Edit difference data

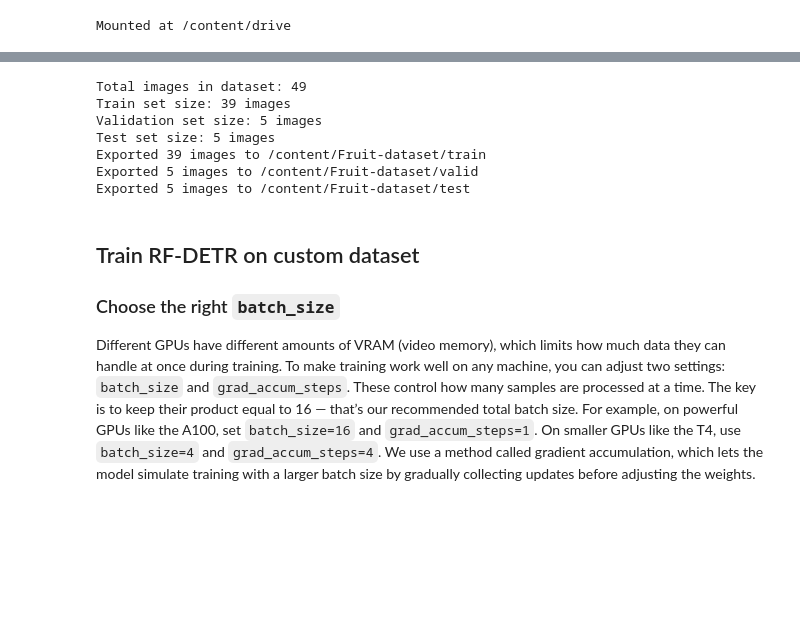
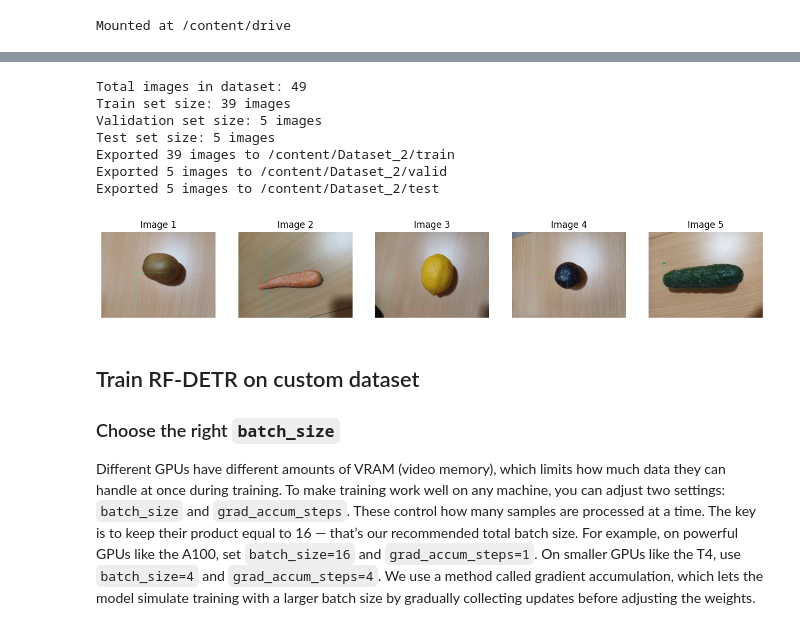
Before and after one commit to Cado87/RF-DETR-Play, a Jupyter notebook: how-to-finetune-rf-detr-on-detection-dataset.ipynb, the cells around one changed output, grey strips where cells are left out. Cells and saved outputs as stored; diff of their text form; code cells hidden in the pictures; blank space fills up the shorter version.

```diff
--- a/how-to-finetune-rf-detr-on-detection-dataset.ipynb
+++ b/how-to-finetune-rf-detr-on-detection-dataset.ipynb
@@ -200,6 +103,6 @@ class MockDataset:
         self.location = location
 
 # Assign the fruit dataset location to the 'dataset' variable
-dataset = MockDataset("/content/Fruit-dataset/")
+dataset = MockDataset("/content/Dataset_2/")
 print(f"Dataset location set to: {dataset.location}")
 # %% [output]
@@ -250,9 +204,58 @@ Total images in dataset: 49
 Train set size: 39 images
 Validation set size: 5 images
 Test set size: 5 images
-Exported 39 images to /content/Fruit-dataset/train
-Exported 5 images to /content/Fruit-dataset/valid
-Exported 5 images to /content/Fruit-dataset/test
+Exported 39 images to /content/Dataset_2/train
+Exported 5 images to /content/Dataset_2/valid
+Exported 5 images to /content/Dataset_2/test
+# %%
+import supervision as sv
+from PIL import Image
+import random
+
+# Get class names from the dataset for display
+class_names = ds_train.classes
+
+# Create annotators
+bbox_annotator = sv.BoxAnnotator(color=sv.ColorPalette.DEFAULT, thickness=2)
+label_annotator = sv.LabelAnnotator(
+    color=sv.ColorPalette.DEFAULT,
+    text_color=sv.Color.BLACK,
+    text_scale=0.5,
+    text_thickness=1
+)
+
+# Select a few random images from the training set for visualization
+num_images_to_display = 5
+image_indices = random.sample(range(len(ds_train)), min(num_images_to_display, len(ds_train)))
+
+annotated_images = []
+for index in image_indices:
+    path, image, annotations = ds_train[index]
+    image = Image.open(path).convert("RGB")
+
+    labels = [
+        f"{class_names[class_id]}"
+        for class_id
+        in annotations.class_id
+    ]
+
+    # Annotate the image with bounding boxes and labels
+    annotated_image = bbox_annotator.annotate(image.copy(), annotations)
+    annotated_image = label_annotator.annotate(annotated_image, annotations, labels=labels)
+    annotated_images.append(annotated_image)
+
+# Display the annotated images
+if annotated_images:
+    sv.plot_images_grid(
+        images=annotated_images,
+        titles=[f"Image {i+1}" for i in range(len(annotated_images))],
+        grid_size=(1, len(annotated_images)), # Display all in one row
+        size=(16, 8)
+    )
+else:
+    print("No images to display from the training set.")
+# %% [output]
+[figure, added]
 # %% [markdown]
 ## Train RF-DETR on custom dataset
 
```
Also changed, not shown: parts of 8 cells of this notebook.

[Exercise goal] Output the data above in full and exactly, with every image left out.

[Solution to the exercise]
Before and after one commit to Cado87/RF-DETR-Play, a Jupyter notebook: how-to-finetune-rf-detr-on-detection-dataset.ipynb, the cells around one changed output, grey strips where cells are left out. Cells and saved outputs as stored; diff of their text form; code cells hidden in the pictures; blank space fills up the shorter version.

```diff
--- a/how-to-finetune-rf-detr-on-detection-dataset.ipynb
+++ b/how-to-finetune-rf-detr-on-detection-dataset.ipynb
@@ -200,6 +103,6 @@ class MockDataset:
         self.location = location
 
 # Assign the fruit dataset location to the 'dataset' variable
-dataset = MockDataset("/content/Fruit-dataset/")
+dataset = MockDataset("/content/Dataset_2/")
 print(f"Dataset location set to: {dataset.location}")
 # %% [output]
@@ -250,9 +204,58 @@ Total images in dataset: 49
 Train set size: 39 images
 Validation set size: 5 images
 Test set size: 5 images
-Exported 39 images to /content/Fruit-dataset/train
-Exported 5 images to /content/Fruit-dataset/valid
-Exported 5 images to /content/Fruit-dataset/test
+Exported 39 images to /content/Dataset_2/train
+Exported 5 images to /content/Dataset_2/valid
+Exported 5 images to /content/Dataset_2/test
+# %%
+import supervision as sv
+from PIL import Image
+import random
+
+# Get class names from the dataset for display
+class_names = ds_train.classes
+
+# Create annotators
+bbox_annotator = sv.BoxAnnotator(color=sv.ColorPalette.DEFAULT, thickness=2)
+label_annotator = sv.LabelAnnotator(
+    color=sv.ColorPalette.DEFAULT,
+    text_color=sv.Color.BLACK,
+    text_scale=0.5,
+    text_thickness=1
+)
+
+# Select a few random images from the training set for visualization
+num_images_to_display = 5
+image_indices = random.sample(range(len(ds_train)), min(num_images_to_display, len(ds_train)))
+
+annotated_images = []
+for index in image_indices:
+    path, image, annotations = ds_train[index]
+    image = Image.open(path).convert("RGB")
+
+    labels = [
+        f"{class_names[class_id]}"
+        for class_id
+        in annotations.class_id
+    ]
+
+    # Annotate the image with bounding boxes and labels
+    annotated_image = bbox_annotator.annotate(image.copy(), annotations)
+    annotated_image = label_annotator.annotate(annotated_image, annotations, labels=labels)
+    annotated_images.append(annotated_image)
+
+# Display the annotated images
+if annotated_images:
+    sv.plot_images_grid(
+        images=annotated_images,
+        titles=[f"Image {i+1}" for i in range(len(annotated_images))],
+        grid_size=(1, len(annotated_images)), # Display all in one row
+        size=(16, 8)
+    )
+else:
+    print("No images to display from the training set.")
+# %% [output]
+[figure, added]
 # %% [markdown]
 ## Train RF-DETR on custom dataset
 
```
Also changed, not shown: parts of 8 cells of this notebook.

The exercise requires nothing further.